PET/CT has been shown to be a promising tool for detecting colonic pathology, according to a M.D. Anderson Cancer Center study published online Feb. 8 in Cancer.
William A. Ross, MD, associate professor of the department of gastroenterology, hepatology & nutrition at the University of Texas M. D. Anderson Cancer Center in Houston, and colleagues reviewed the records for all patients who underwent PET/CT and colonoscopy at their institution.
The investigators divided the patients into two groups: Group A had 58 patients with incidental colonic 18F-FDG activity on PET and Group B had 272 patients with no uptake. Patients with history of colonic malignancy or colon surgery were excluded from the study.
“In Group A, 65 percent of patients had pathologic findings detected on colonoscopy that corresponded to the site of PET activity. Standardized uptake value (SUV) readings were not helpful in distinguishing true-positives from false-positives,” wrote Ross and colleagues.
The investigators found that 11.8 percent of the Group B patients had significant colonic findings and that lesions not detected by PET/CT included four colon cancers, seven advanced adenomas, and 10 patients with colonic lymphoma.
“Overall, the sensitivity, specificity, positive predictive value (PPV), negative predictive value (NPV), and accuracy of PET/CT for detecting significant pathology were 53 percent, 93 percent, 65 percent, 89 percent, and 85 percent, respectively,” wrote the authors.
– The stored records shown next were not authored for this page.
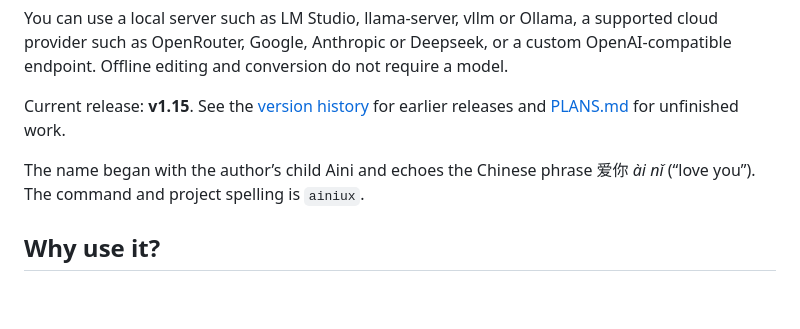
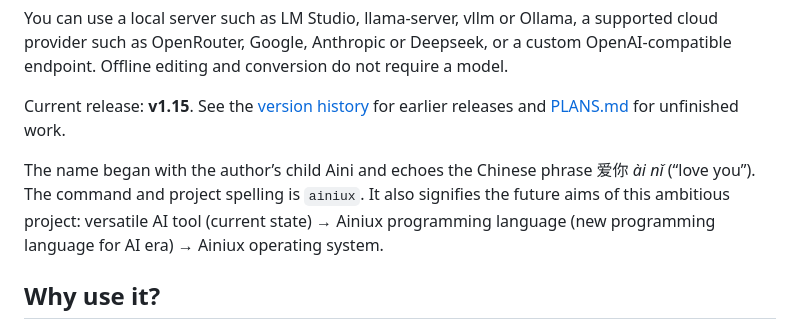
Before and after one commit to petrikuittinen/ainiux, a Markdown page: README.md, the part around the change. Drawn GitHub-style; blank space fills up the shorter version.

Commit message:
Document long-term Ainiux product trajectory in the README
Record the intentional naming note linking tool → language → OS aims.

```diff
--- a/README.md
+++ b/README.md
@@ -8,7 +8,7 @@ You can use a local server such as LM Studio, llama-server, vllm or Ollama, a su
 
 Current release: **v1.15**. See the [version history](docs/version-history.md) for earlier releases and [PLANS.md](PLANS.md) for unfinished work.
 
-The name began with the author’s child Aini and echoes the Chinese phrase 爱你 *ài nǐ* (“love you”). The command and project spelling is `ainiux`.
+The name began with the author’s child Aini and echoes the Chinese phrase 爱你 *ài nǐ* (“love you”). The command and project spelling is `ainiux`. It also signifies the future aims of this ambitious project: versatile AI tool (current state) → Ainiux programming language (new programming language for AI era) → Ainiux operating system.
 
 ## Why use it?
 
```
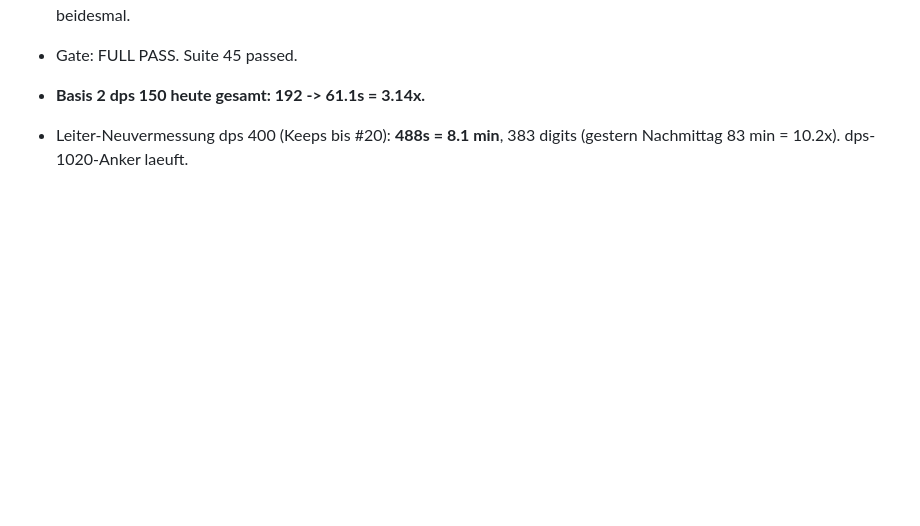
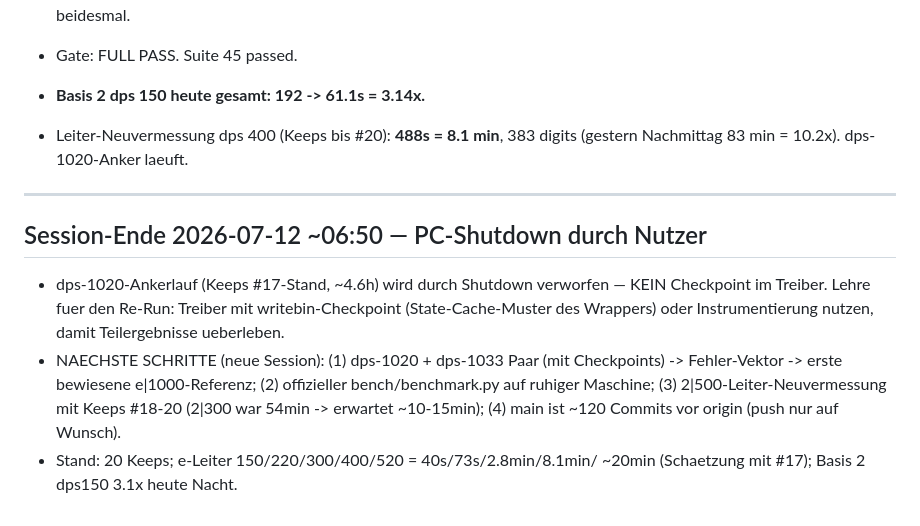
Before and after one commit to Lightrunnerwastaken/gp-tetration, a Markdown page: research/journal.md, the part around the change. Rendered like a GitHub page; blank space fills up the shorter version.

Commit message:
research: Session-Ende — Stand 20 Keeps dokumentiert; 1020er-Paar mit Checkpoints als naechster Schritt
Co-Authored-By: Claude Fable 5 <noreply@anthropic.com>

```diff
--- a/research/journal.md
+++ b/research/journal.md
@@ -933,3 +933,19 @@ Format pro Eintrag:
 
 - Leiter-Neuvermessung dps 400 (Keeps bis #20): **488s = 8.1 min**, 383
   digits (gestern Nachmittag 83 min = 10.2x). dps-1020-Anker laeuft.
+
+---
+
+## Session-Ende 2026-07-12 ~06:50 — PC-Shutdown durch Nutzer
+- dps-1020-Ankerlauf (Keeps #17-Stand, ~4.6h) wird durch Shutdown
+  verworfen — KEIN Checkpoint im Treiber. Lehre fuer den Re-Run:
+  Treiber mit writebin-Checkpoint (State-Cache-Muster des Wrappers)
+  oder Instrumentierung nutzen, damit Teilergebnisse ueberleben.
+- NAECHSTE SCHRITTE (neue Session): (1) dps-1020 + dps-1033 Paar
+  (mit Checkpoints) -> Fehler-Vektor -> erste bewiesene e|1000-Referenz;
+  (2) offizieller bench/benchmark.py auf ruhiger Maschine;
+  (3) 2|500-Leiter-Neuvermessung mit Keeps #18-20 (2|300 war 54min ->
+  erwartet ~10-15min); (4) main ist ~120 Commits vor origin (push nur
+  auf Wunsch).
+- Stand: 20 Keeps; e-Leiter 150/220/300/400/520 = 40s/73s/2.8min/8.1min/
+  ~20min (Schaetzung mit #17); Basis 2 dps150 3.1x heute Nacht.
```
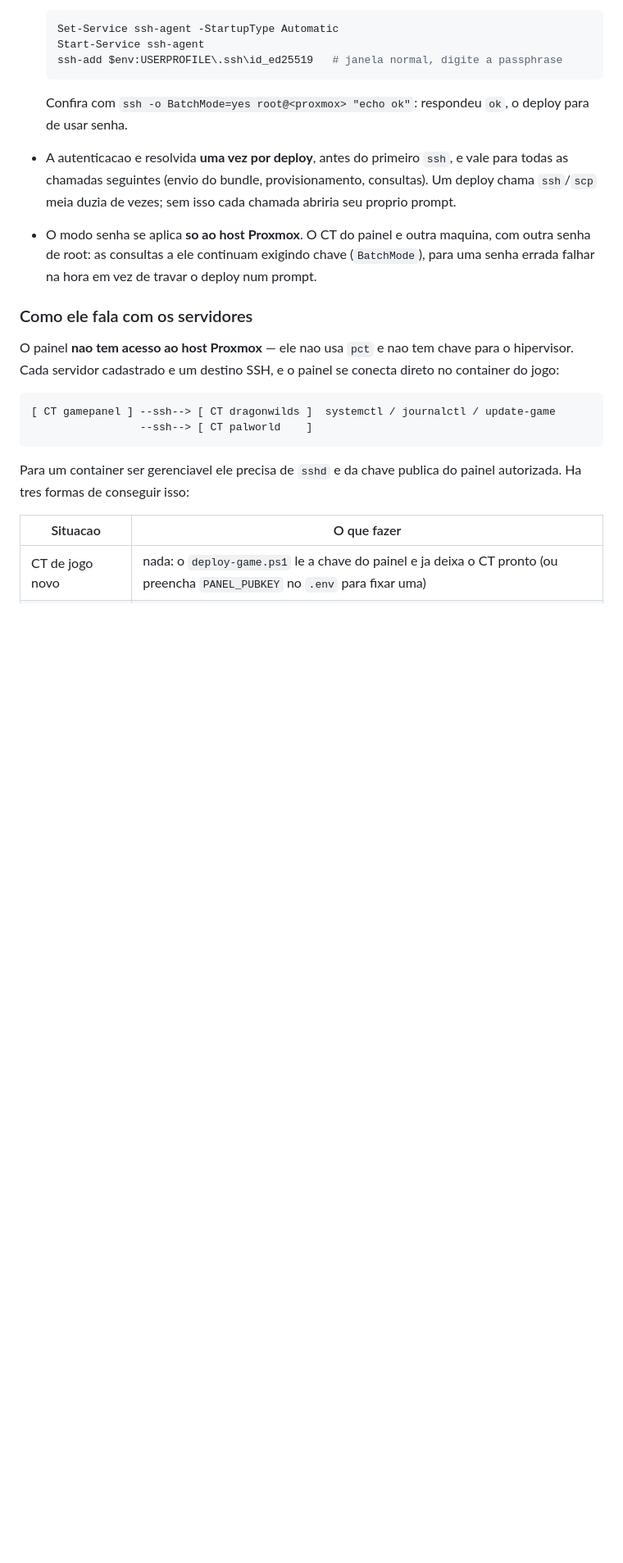
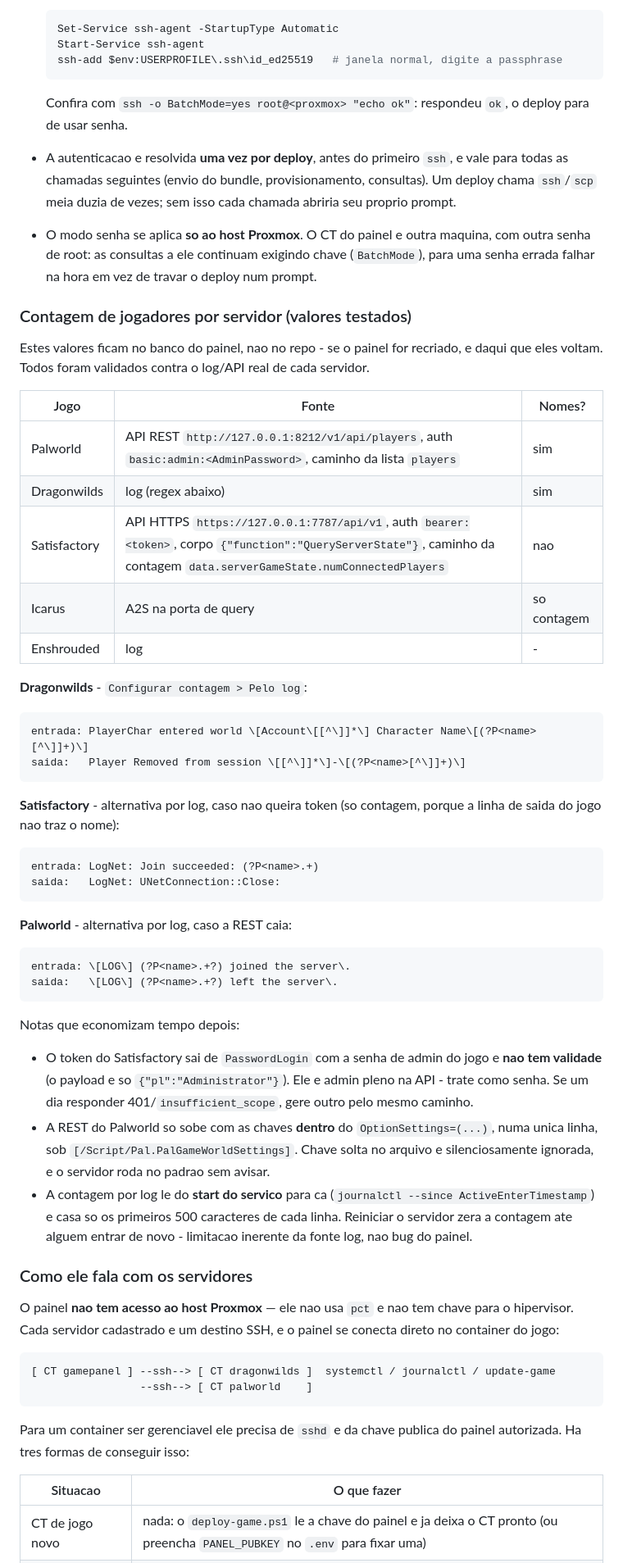
Before and after one commit to ocristopfer/game-server-deploy, a Markdown page: README.md, the part around the change. Shown at 82% size. GitHub-like rendering; blank space fills up the shorter version.

Commit message:
feat: add player count configuration details and log parsing instructions for multiple games

````diff
--- a/README.md
+++ b/README.md
@@ -584,6 +584,53 @@ Vale para os **dois** scripts — `deploy-admin.ps1` e `deploy-game.ps1`:
   senha de root: as consultas a ele continuam exigindo chave (`BatchMode`), para uma senha
   errada falhar na hora em vez de travar o deploy num prompt.
 
+### Contagem de jogadores por servidor (valores testados)
+
+Estes valores ficam no banco do painel, nao no repo - se o painel for recriado, e daqui
+que eles voltam. Todos foram validados contra o log/API real de cada servidor.
+
+| Jogo | Fonte | Nomes? |
+|------|-------|--------|
+| Palworld | API REST `http://127.0.0.1:8212/v1/api/players`, auth `basic:admin:<AdminPassword>`, caminho da lista `players` | sim |
+| Dragonwilds | log (regex abaixo) | sim |
+| Satisfactory | API HTTPS `https://127.0.0.1:7787/api/v1`, auth `bearer:<token>`, corpo `{"function":"QueryServerState"}`, caminho da contagem `data.serverGameState.numConnectedPlayers` | nao |
+| Icarus | A2S na porta de query | so contagem |
+| Enshrouded | log | - |
+
+**Dragonwilds** - `Configurar contagem > Pelo log`:
+
+```
+entrada: PlayerChar entered world \[Account\[[^\]]*\] Character Name\[(?P<name>[^\]]+)\]
+saida:   Player Removed from session \[[^\]]*\]-\[(?P<name>[^\]]+)\]
+```
+
+**Satisfactory** - alternativa por log, caso nao queira token (so contagem, porque a linha
+de saida do jogo nao traz o nome):
+
+```
+entrada: LogNet: Join succeeded: (?P<name>.+)
+saida:   LogNet: UNetConnection::Close:
+```
+
+**Palworld** - alternativa por log, caso a REST caia:
+
+```
+entrada: \[LOG\] (?P<name>.+?) joined the server\.
+saida:   \[LOG\] (?P<name>.+?) left the server\.
+```
+
+Notas que economizam tempo depois:
+
+- O token do Satisfactory sai de `PasswordLogin` com a senha de admin do jogo e **nao tem
+  validade** (o payload e so `{"pl":"Administrator"}`). Ele e admin pleno na API - trate
+  como senha. Se um dia responder 401/`insufficient_scope`, gere outro pelo mesmo caminho.
+- A REST do Palworld so sobe com as chaves **dentro** do `OptionSettings=(...)`, numa unica
+  linha, sob `[/Script/Pal.PalGameWorldSettings]`. Chave solta no arquivo e silenciosamente
+  ignorada, e o servidor roda no padrao sem avisar.
+- A contagem por log le do **start do servico** para ca (`journalctl --since ActiveEnterTimestamp`)
+  e casa so os primeiros 500 caracteres de cada linha. Reiniciar o servidor zera a contagem
+  ate alguem entrar de novo - limitacao inerente da fonte log, nao bug do painel.
+
 ### Como ele fala com os servidores
 
 O painel **nao tem acesso ao host Proxmox** — ele nao usa `pct` e nao tem chave para o
````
The sensitivity, specificity, PPV, NPV, and accuracy of PET/CT were 72 percent, 90 percent, 45 percent, 96 percent, and 88 percent, respectively for detecting colon cancer and adenomas 10 mm or more, noted Ross and colleagues.
“Incidental colonic activity detected by PET/CT warrants further evaluation with colonoscopy. However, negative PET/CT does not rule out significant colonic pathology including colon cancer, advanced adenomas, or lymphoma,” concluded the authors.